# What is required
Please copy out all lines of the entries that contain the word "кухни".
-- Provided data follows --
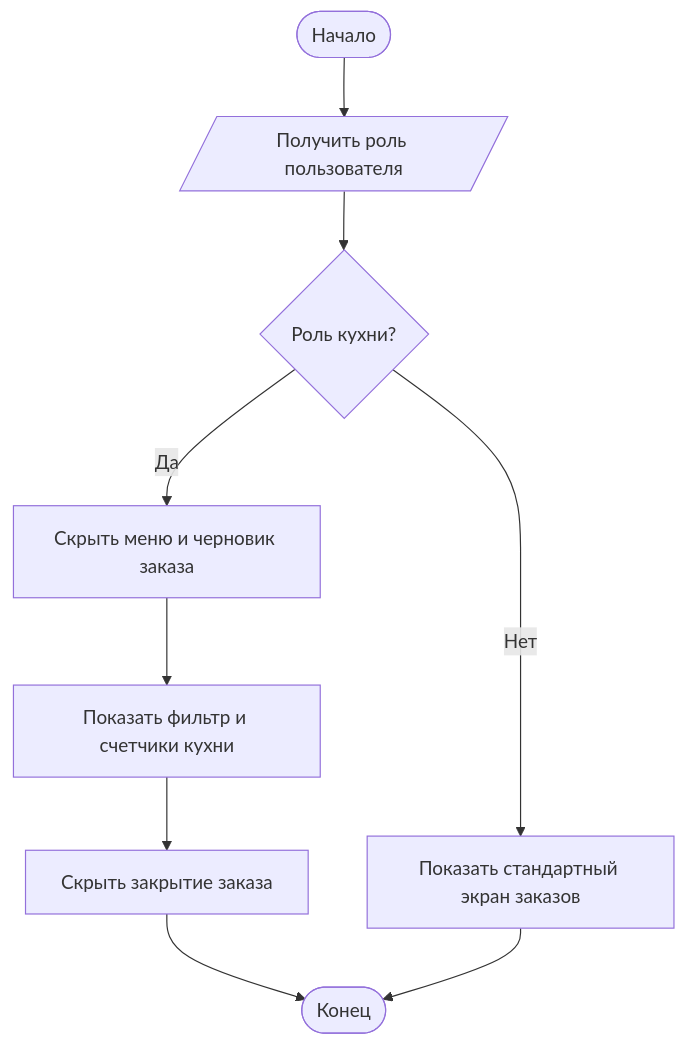
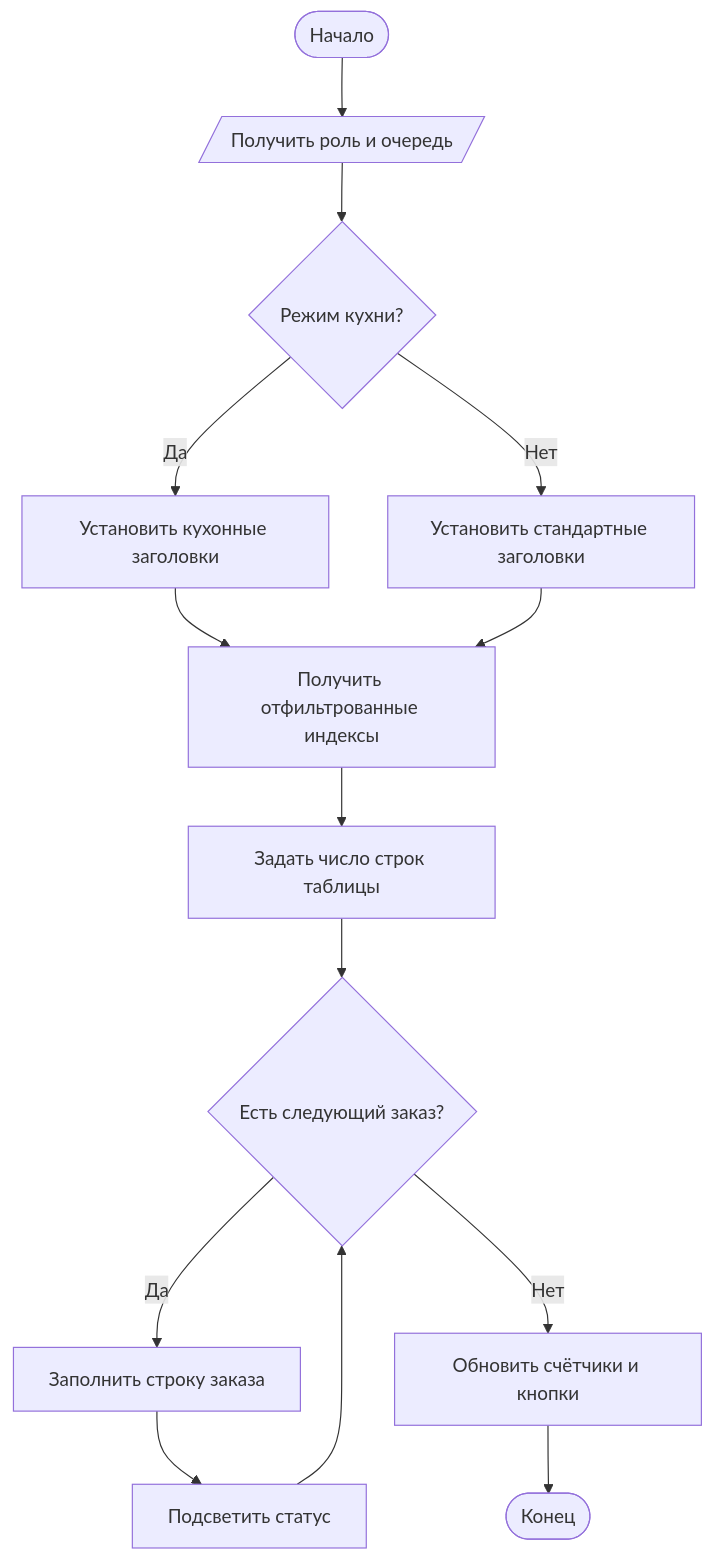
One commit to jakepz12/GastroSoft-course-work- changed the third of 6 diagrams in docs/kitchen_functions.md. Above: the diagram before and after it, drawn with Mermaid. The commit also changed other lines of this file and 2 other files, not shown here.

````diff
--- a/docs/kitchen_functions.md
+++ b/docs/kitchen_functions.md
@@ -109,11 +145,16 @@
 ```mermaid
 flowchart TD
-    A([Начало]) --> B[/Получить роль пользователя/]
-    B --> C{Роль кухни?}
-    C -- Да --> D[Скрыть меню и черновик заказа]
-    D --> E[Показать фильтр и счетчики кухни]
-    E --> F[Скрыть закрытие заказа]
-    C -- Нет --> G[Показать стандартный экран заказов]
-    F --> H([Конец])
-    G --> H
+    A([Начало]) --> B[/Получить роль и очередь/]
+    B --> C{Режим кухни?}
+    C -- Да --> D[Установить кухонные заголовки]
+    C -- Нет --> E[Установить стандартные заголовки]
+    D --> F[Получить отфильтрованные индексы]
+    E --> F
+    F --> G[Задать число строк таблицы]
+    G --> H{Есть следующий заказ?}
+    H -- Да --> I[Заполнить строку заказа]
+    I --> J[Подсветить статус]
+    J --> H
+    H -- Нет --> K[Обновить счётчики и кнопки]
+    K --> L([Конец])
 ```
````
-- Provided data concluded --
# Answer for this exercise
-    B --> C{Роль кухни?}
-    D --> E[Показать фильтр и счетчики кухни]
+    B --> C{Режим кухни?}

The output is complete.